Uber is completely revolutionizing the market for urban transportation.
Could a similar revolution occur in other fields, including medical care? That’s what University of Chicago economist John Cochrane wondered in June. But we no longer have to speculate. Uber medicine has already arrived.
There are a number of firms that will bring a doctor to your doorstep at the flick of a cell phone app, including Doctors Making House Calls (North Carolina), Pager (New York City), and Heal (Los Angeles).
Pay With Your Own Money
Insurance rarely pays for these services. Like so many other innovations that meet the medical needs of patients, such as walk-in clinics and telephone consultations, these firms cater to patients who pay with their own money.
Take Sarah Sheehan, a Brooklyn resident who was reeling from a painful earache one weekend. Her conventional choices were to endure the hassles and long waits at a hospital emergency room or to wait until Monday morning and take a 45-minute subway ride to reach a doctor’s office. Pager offered her a better option: have the doctor come to her.
Here’s how Pager works: Customers pay a $50 fee for a first visit and $200 for subsequent visits from one of the company’s 40 health practitioners, including doctors, nurses, and physician assistants. Assuming that first-visit charge is a loss leader, Pager’s services cost a lot more than a typical doctor’s office visit. But it’s a lot less than the national median emergency room charge of $505.
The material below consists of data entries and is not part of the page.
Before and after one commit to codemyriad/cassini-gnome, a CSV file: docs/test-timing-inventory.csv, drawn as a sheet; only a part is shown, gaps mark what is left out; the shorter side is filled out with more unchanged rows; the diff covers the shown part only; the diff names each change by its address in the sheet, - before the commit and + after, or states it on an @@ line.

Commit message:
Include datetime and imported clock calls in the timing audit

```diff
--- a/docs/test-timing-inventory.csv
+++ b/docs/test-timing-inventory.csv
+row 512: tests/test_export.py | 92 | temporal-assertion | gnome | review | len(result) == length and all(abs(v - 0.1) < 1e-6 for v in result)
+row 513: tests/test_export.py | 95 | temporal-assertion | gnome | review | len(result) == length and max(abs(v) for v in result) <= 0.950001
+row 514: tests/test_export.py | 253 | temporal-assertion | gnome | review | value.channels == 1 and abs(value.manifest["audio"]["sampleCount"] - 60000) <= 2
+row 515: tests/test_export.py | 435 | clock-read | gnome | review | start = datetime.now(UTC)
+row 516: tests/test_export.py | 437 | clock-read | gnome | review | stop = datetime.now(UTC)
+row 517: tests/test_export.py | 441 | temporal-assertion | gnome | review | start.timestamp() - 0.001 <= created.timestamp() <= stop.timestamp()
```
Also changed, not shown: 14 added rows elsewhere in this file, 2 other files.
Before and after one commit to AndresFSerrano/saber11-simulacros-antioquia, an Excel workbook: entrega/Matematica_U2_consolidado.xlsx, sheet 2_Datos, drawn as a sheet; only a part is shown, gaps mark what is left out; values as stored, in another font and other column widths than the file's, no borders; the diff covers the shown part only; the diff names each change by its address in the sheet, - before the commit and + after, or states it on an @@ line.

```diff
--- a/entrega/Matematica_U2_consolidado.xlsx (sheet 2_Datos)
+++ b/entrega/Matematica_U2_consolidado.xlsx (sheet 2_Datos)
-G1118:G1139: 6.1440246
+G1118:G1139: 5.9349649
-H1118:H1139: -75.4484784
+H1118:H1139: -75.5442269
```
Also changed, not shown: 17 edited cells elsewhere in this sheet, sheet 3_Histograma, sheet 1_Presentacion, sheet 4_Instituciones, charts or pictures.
Heal, which launched in the Los Angeles area and has now expanded to San Francisco, promises a doctor within an hour, between the hours of 8 a.m. and 8 p.m., seven days a week. The charge is $99 a visit.
Pay Money, Avoid Waiting
One reason why there is likely to be a large market for these kinds of services is that they address a big problem with the nation’s health care system. Although the rest of the world tends to view our system as “capitalistic,” the fact is patients in this country pay for care the same way they pay in most other developed countries: primarily with time and not with money. Almost all the new and interesting free-market innovations designed to meet patient needs address this problem. They give patients the opportunity to pay money to avoid waiting and inconvenience.
For example, the Doctors Making House Calls (DMH) website advertises its services with this pitch: “Next time you find yourself waiting interminably for an appointment or languishing in a doctor’s office, urgent care clinic, or emergency room, worrying about exposure to other sick people, not to mention the bill you’re going to receive for care that is not a true emergency, please remember—there is a better way! DMH offers prompt appointments in the comfort of your own home or business, for any medical condition except life-threatening emergencies. We come to you when and where you need us, seven days a week, so you’ll get the right care, in the right place, at the right time—and never have to wait in a doctor’s office again.”
These house call services are not currently “hyper-localized.” You can’t see where the doctor is in relation to you by looking at the app on your cell phone. Unlike Uber, they don’t automatically connect the closest doctor with the closest patient, and unlike Teladoc—a telehealth platform that offers consultations via phone, mobile device, or secure video—the house call doctor does not have access to your electronic medical history.
But I suppose all that will be coming next.
John Goodman ([email protected]) is a senior fellow at the Independent Institute. An earlier version of this commentary originally appeared at Forbes. Reprinted with permission.
John H. Cochrane, “What health care should learn from Uber,” Capital Ideas, June 17, 2015: http://chicagobooth.edu/capideas/magazine/summer-2015/what-health-care-should-learn-from-uber